A tropical cyclone is a low pressure system that has thunderstorm activity and rotates counterclockwise; a hurricane is the most severe form of this type of meteorological phenomenon. The destructive force of a hurricane extends over a wide area, requiring that precautions be taken far from where the eye is predicted to come ashore. Hurricane-force winds can extend outward to about 25 miles from the storm center of a small hurricane and more than 150 miles for a larger one. The range over which tropical storm-force winds occur is even greater, ranging as far out as almost 300 miles from the eye of a large hurricane. A hurricane's speed and path depend on complex ocean and atmospheric interactions, including the presence or absence of other weather patterns. This complexity makes it very difficult to predict the speed and direction of a hurricane.
Saffir-Simpson Hurricane Scale
All hurricanes are dangerous, but some are more so than others. The way storm surge, wind, and other factors combine determine the hurricane's destructive power. To make comparisons easier, and to make the predicted hazards of approaching hurricanes clearer to emergency forces, National Oceanic and Atmospheric Administration's hurricane forecasters use a disaster potential scale which assigns storms to five categories. Category 1 is a minimal hurricane; category 5 is the worst case.

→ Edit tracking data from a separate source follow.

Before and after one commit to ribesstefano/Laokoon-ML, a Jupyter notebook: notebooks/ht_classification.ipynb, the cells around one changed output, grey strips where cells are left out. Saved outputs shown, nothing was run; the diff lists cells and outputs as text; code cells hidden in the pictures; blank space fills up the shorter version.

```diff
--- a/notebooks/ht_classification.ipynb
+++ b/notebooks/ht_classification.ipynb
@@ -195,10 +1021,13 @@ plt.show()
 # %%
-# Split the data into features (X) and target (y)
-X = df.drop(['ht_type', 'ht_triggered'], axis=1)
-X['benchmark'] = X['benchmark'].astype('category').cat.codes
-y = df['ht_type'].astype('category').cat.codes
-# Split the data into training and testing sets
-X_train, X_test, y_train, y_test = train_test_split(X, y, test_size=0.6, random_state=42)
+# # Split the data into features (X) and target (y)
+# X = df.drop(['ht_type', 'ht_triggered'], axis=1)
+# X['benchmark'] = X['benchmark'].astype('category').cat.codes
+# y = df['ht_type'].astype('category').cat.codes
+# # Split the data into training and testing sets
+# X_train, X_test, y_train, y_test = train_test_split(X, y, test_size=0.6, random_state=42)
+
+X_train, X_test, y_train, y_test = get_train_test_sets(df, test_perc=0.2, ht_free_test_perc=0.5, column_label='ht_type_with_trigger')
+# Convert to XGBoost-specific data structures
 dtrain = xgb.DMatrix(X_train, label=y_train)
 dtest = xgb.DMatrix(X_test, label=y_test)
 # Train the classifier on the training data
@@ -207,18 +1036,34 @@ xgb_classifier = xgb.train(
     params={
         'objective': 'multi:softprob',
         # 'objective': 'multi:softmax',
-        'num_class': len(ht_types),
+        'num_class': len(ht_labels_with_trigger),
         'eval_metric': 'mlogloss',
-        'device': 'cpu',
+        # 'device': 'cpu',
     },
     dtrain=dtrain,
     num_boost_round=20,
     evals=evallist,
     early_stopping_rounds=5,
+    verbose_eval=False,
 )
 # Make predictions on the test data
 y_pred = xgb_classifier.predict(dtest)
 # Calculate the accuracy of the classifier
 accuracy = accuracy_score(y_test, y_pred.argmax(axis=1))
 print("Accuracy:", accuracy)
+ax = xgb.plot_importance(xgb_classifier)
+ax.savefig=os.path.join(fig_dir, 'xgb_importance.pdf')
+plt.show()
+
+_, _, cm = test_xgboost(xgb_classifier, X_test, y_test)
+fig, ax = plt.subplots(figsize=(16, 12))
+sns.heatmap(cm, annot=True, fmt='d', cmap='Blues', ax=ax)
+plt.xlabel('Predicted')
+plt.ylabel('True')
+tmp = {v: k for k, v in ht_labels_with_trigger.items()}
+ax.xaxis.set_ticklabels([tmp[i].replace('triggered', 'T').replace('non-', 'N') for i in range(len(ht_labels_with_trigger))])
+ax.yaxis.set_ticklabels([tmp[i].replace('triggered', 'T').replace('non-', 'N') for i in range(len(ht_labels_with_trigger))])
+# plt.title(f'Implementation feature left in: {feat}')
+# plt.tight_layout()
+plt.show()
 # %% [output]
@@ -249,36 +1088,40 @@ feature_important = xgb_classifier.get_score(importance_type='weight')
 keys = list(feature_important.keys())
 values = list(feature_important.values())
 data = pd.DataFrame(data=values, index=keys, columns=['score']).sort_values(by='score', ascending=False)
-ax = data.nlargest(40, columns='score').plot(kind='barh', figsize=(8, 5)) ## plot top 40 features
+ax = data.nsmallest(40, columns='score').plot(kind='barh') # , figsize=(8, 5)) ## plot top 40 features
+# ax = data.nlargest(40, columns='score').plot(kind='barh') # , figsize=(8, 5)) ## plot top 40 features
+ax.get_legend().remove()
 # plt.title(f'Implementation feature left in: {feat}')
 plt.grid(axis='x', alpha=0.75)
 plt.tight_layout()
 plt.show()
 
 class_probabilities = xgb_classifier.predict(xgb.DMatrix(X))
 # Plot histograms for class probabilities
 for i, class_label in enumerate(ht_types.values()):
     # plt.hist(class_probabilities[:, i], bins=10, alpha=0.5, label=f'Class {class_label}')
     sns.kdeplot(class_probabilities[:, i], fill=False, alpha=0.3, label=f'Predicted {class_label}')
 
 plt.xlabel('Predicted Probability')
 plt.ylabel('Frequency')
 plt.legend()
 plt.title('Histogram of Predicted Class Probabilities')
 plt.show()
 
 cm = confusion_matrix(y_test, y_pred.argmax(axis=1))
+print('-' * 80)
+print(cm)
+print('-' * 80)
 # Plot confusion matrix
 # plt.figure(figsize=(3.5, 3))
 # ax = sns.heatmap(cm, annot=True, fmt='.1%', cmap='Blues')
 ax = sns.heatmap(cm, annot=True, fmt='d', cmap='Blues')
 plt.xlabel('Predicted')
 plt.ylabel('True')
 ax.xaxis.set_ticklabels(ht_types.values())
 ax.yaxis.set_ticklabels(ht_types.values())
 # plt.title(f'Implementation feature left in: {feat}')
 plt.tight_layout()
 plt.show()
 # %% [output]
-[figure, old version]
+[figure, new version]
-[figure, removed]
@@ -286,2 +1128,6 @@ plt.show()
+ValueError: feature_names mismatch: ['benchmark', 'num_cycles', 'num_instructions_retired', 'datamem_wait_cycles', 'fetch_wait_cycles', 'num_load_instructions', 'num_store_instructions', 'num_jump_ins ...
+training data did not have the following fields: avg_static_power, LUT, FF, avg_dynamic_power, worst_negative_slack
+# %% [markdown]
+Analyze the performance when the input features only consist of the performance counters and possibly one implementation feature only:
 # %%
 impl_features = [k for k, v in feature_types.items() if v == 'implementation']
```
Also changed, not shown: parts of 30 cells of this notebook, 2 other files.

The category of the storm does not necessarily relate directly to the damage it will inflict. Lower category storms (and even tropical storms) can cause substantial damage depending on what other weather features they interact with, where they strike, and how slow they move.
 
  WINDS STORM SURGE EFFECTS
1 74mph
to
95mph
4ft
to
5ft
No real damage to building structures. Damage primarily to unanchored mobile homes, shrubbery, and trees. Also, some coastal road flooding and minor pier damage.
2 96mph
to
110mph
6ft
to
8ft
Some roofing material, door and window damage to buildings. Considerable damage to vegetation, mobile homes, and piers. Coastal and low-lying escape routes flood 2-4 hours before arrival of center. Small craft in unprotected anchorages break moorings.
3 111mph
to
130mph
9ft
to
12ft
Some structural damage to small residences and utility buildings with a minor amount of curtain wall failures. Mobile homes are destroyed. Flooding near the coast destroys smaller structures with larger structures damaged by floating debris. Terrain continuously lower than 5 feet above sea level may be flooded inland 8 miles or more.
4 131mph
to
155mph
13ft
to
18ft
More extensive curtain wall failures with some complete roof structure failure on small residences. Major erosion of beach areas. Major damage to lower floors of structures near the shore. Terrain continuously lower than 10 feet above sea level may be flooded requiring massive evacuation of residential areas inland as far as 6 miles.
5 over
155mph
19ft
to
25ft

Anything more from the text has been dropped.